In theory term auteur describes a director as creator of his movie, which is his personal vision. “’Auteuris’ developed in the 1950s from the critical ideas of the French journal Cagiers di Cinéma… …the camera which Astruc identifies as write’s pen, or metaphorical penis, and as the mechanism with which directors inscribe their idea onto film” (Author/Auteur, 96). Many directors (and their films) can be seen as auteurs, especially in European cinema.
Agnieszka Holland, Polish women director, is a great example of these kinds of movie creators, who want to express some important (not only for them) ideas. Many of her movies are close to her heart and reflect on her own experience. Like many film directors in Europe, who want to amplify some important thoughts, not easy to talk about, Holland was rejected many times. She couldn’t get money for her production. “During the 1970's, she came to this building only to bang her head against bureaucratic walls. Her scripts were always rejected, generally without reason” (Times, 1).

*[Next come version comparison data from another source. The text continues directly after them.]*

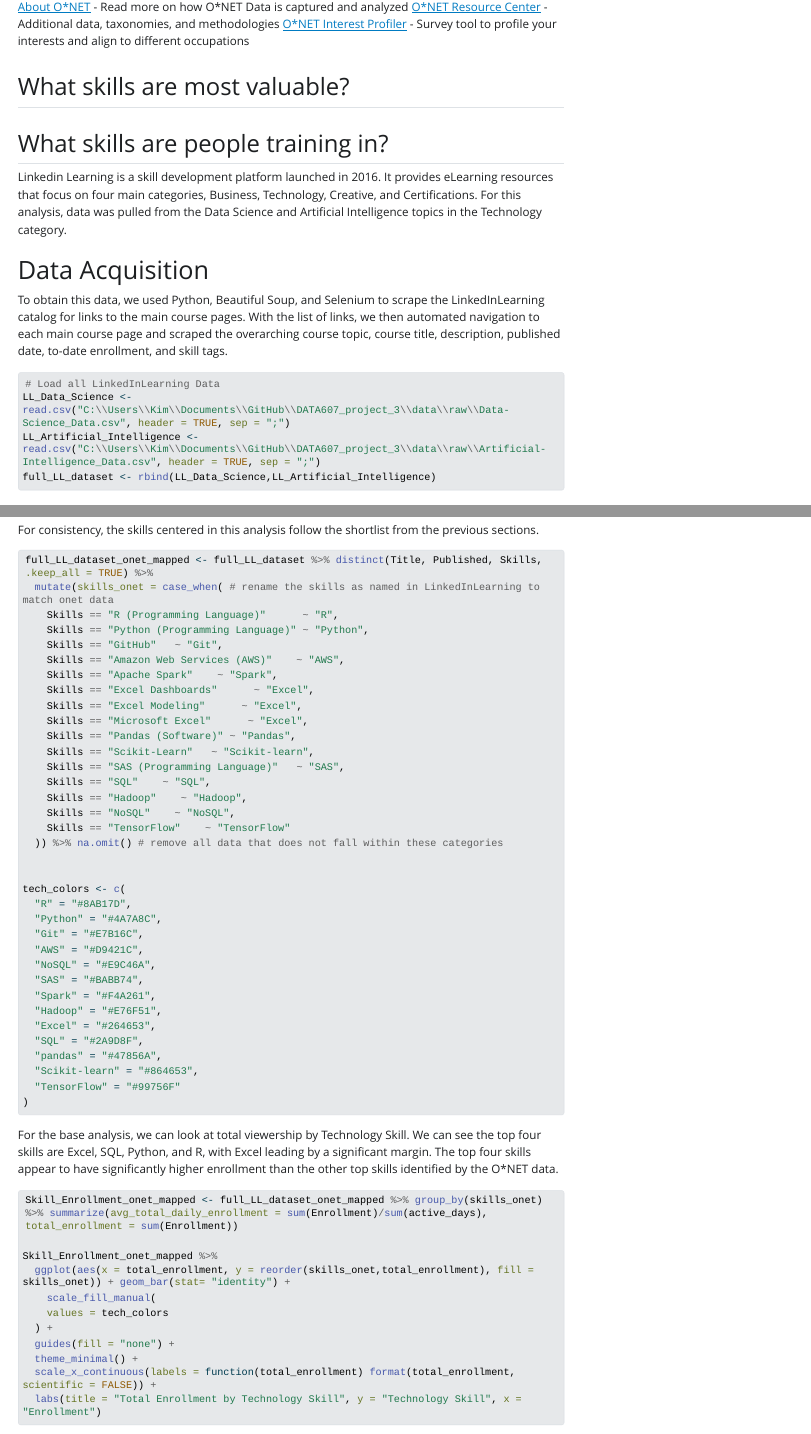
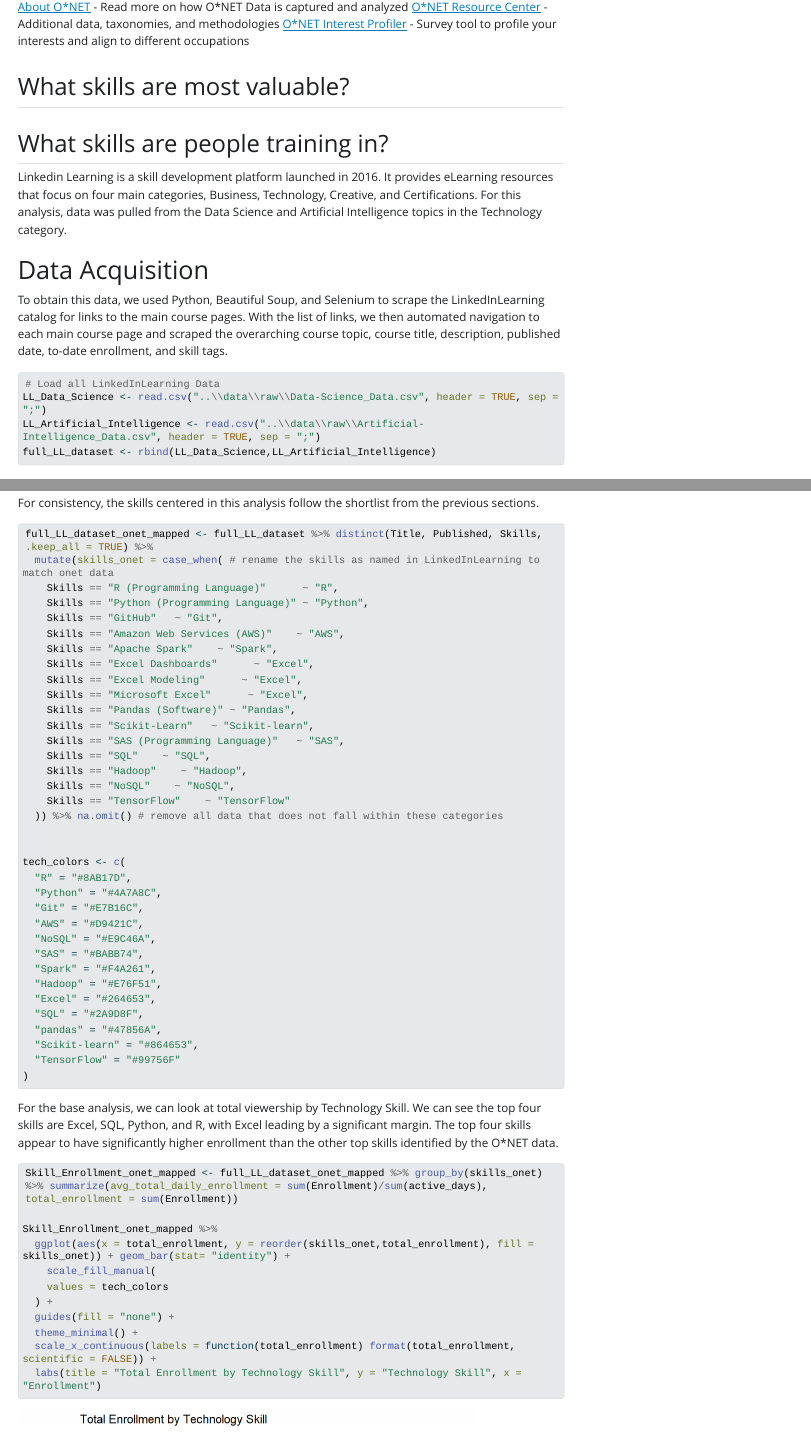
Before and after one commit to kevinhav/DATA607_project_3, a Quarto document (notebooks/ds_skills.qmd): the page in a window 1100 px wide, from 5690 px down, and a second part further down, joined at a grey line. The pictures show the output file notebooks/ds_skills.html that the author committed with the source, opened offline; Quarto's library style sheets are replaced by a plain one without menus; long lines of code are wrapped.

Commit message:
Changed data import
absolute path changed to relative

````diff
--- a/notebooks/ds_skills.qmd
+++ b/notebooks/ds_skills.qmd
@@ -188,8 +188,8 @@
 
 ```{r}
 # Load all LinkedInLearning Data
-LL_Data_Science <- read.csv("C:\\Users\\Kim\\Documents\\GitHub\\DATA607_project_3\\data\\raw\\Data-Science_Data.csv", header = TRUE, sep = ";")
-LL_Artificial_Intelligence <- read.csv("C:\\Users\\Kim\\Documents\\GitHub\\DATA607_project_3\\data\\raw\\Artificial-Intelligence_Data.csv", header = TRUE, sep = ";")
+LL_Data_Science <- read.csv("..\\data\\raw\\Data-Science_Data.csv", header = TRUE, sep = ";")
+LL_Artificial_Intelligence <- read.csv("..\\data\\raw\\Artificial-Intelligence_Data.csv", header = TRUE, sep = ";")
 full_LL_dataset <- rbind(LL_Data_Science,LL_Artificial_Intelligence)
 ```
 
````
Also changed, not shown: notebooks/ds_skills.html.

Agnieszka Holland, born in 1948, is daughter, Irene Holland (mother), a Catholic journalist, who fought in Polish underground in the Warsaw uprising of 1944; and Henryk Holland, prominent Jewish journalist. (Times, 2). When she was 11, her parents get divorced and 2 years later her father felt from a window to his death. Official version is that he committed suicide, but some belief that he was pushed. Magdalena Lazarkiewicz, her five years younger sister said: “Like Agnieszka, he could be hater by somebody because he was very volatile, very dangerous” (Times, 2).
This incident played a big role in her art she confessed. She sought salvation through writing and film making. She couldn’t study in Lodz, Polish best film school, so she applied to Prague, where she was accepted (one of seven students of 220 applicants). (Times, 2)
Yet, from her first movie (“The Sin of God”) she created her trademark. Her movies merge “deep pessimism regarding the human condition, yes interlaced with dark humor” (Time, 3).
She had a lot of experience in her life. She Spent 6 weeks in jail in Prague after her underground activity, where 2 “prisoners [from left and right cell] could only exchange their erotic messages through Holland” (Times, 3). Also she had to leave Poland, where she left her 8 year old daughter, Kasia. When Kasia finally could get to France after 8 months, she didn’t want to talk to her mother.
Agnieszka Holland had a lot of (usually bad) experience in her life, but this helped her lot to see things different, more closely. All of her experience has expression in her movies.
In example her 1985 film “Angry Harvest” was story of love-hate bond between a Polish Catholic farmer and a Jewish woman. I’m sure she used a lot of her childhood memories to tell this story.
Her most famous film “Europa, Europa”, 1990 international co-production (Germany, France and Poland), is the greatest example of auteur’s work. The film is based on real story of Solomon Perel. He was a Jew, who on fall of World War II escaped with his family from Germany to Poland, then just with his brother to Russia. When Germans trespassed into Russia, Solek (that’s his short name) pretended to be German to save his life. He had to keep pretending till end of the war, which was very hard for him.
Even though the story is interesting and film was made after publishing by Salomon his autobiography, Holland made the movie as her own point of view. “Holland isn't a dour moral instructor; she's an ironist with a deft ability to capture the absurd aspects of her material and keep them in balance with the tragic. It's a sign of the Polish director's low-key humanism that she refuses to denounce Solek for seeking the approval of his instructor and with it the solid ground of normalcy by essentially joining the enemy.” (Washington Post)
After this movie she entered to Hollywood, where did a few great, no Hollywood style movies, like The Secret Garden (1993), Total Eclipse (1995) with Leonardo DiCaprio playing main role, or Copying Beethoven (2006).
There’s no doubt that Agnieszka Holland is auteur of her films. Asked about women issues, “in a 1988 interview, she said that although women were important in her films, feminism was not the central theme of her work. Rather she suggested that when she was making films in Poland under the communist regime, there was an atmosphere of cross-gender solidarity against censorship, which was seen as the main political issue.” (Wikipedia)
Humm, Magie. “Chapter4: Author / Auteur: Feminist literary theory and feminist film.” Feminist and Film. Indiana University Press, April 1997.
Cohen, Roger. “Holland Without a Country.” New York Times. August 8, 1993. <http://www.nytimes.com/1993/08/08/magazine/holland-without-a-country.html?sec=&spon=&pagewanted=1>
Hinson, Hal. “Europa, Europa.” Washington Post. August 9, 1991. <http://www.washingtonpost.com/wp-srv/style/longterm/movies/videos/europaeuroparhinson_a0a6d7.htm>
Wikipedia. “Agnieszka Holland” <http://en.wikipedia.org/wiki/Agnieszka_Holland>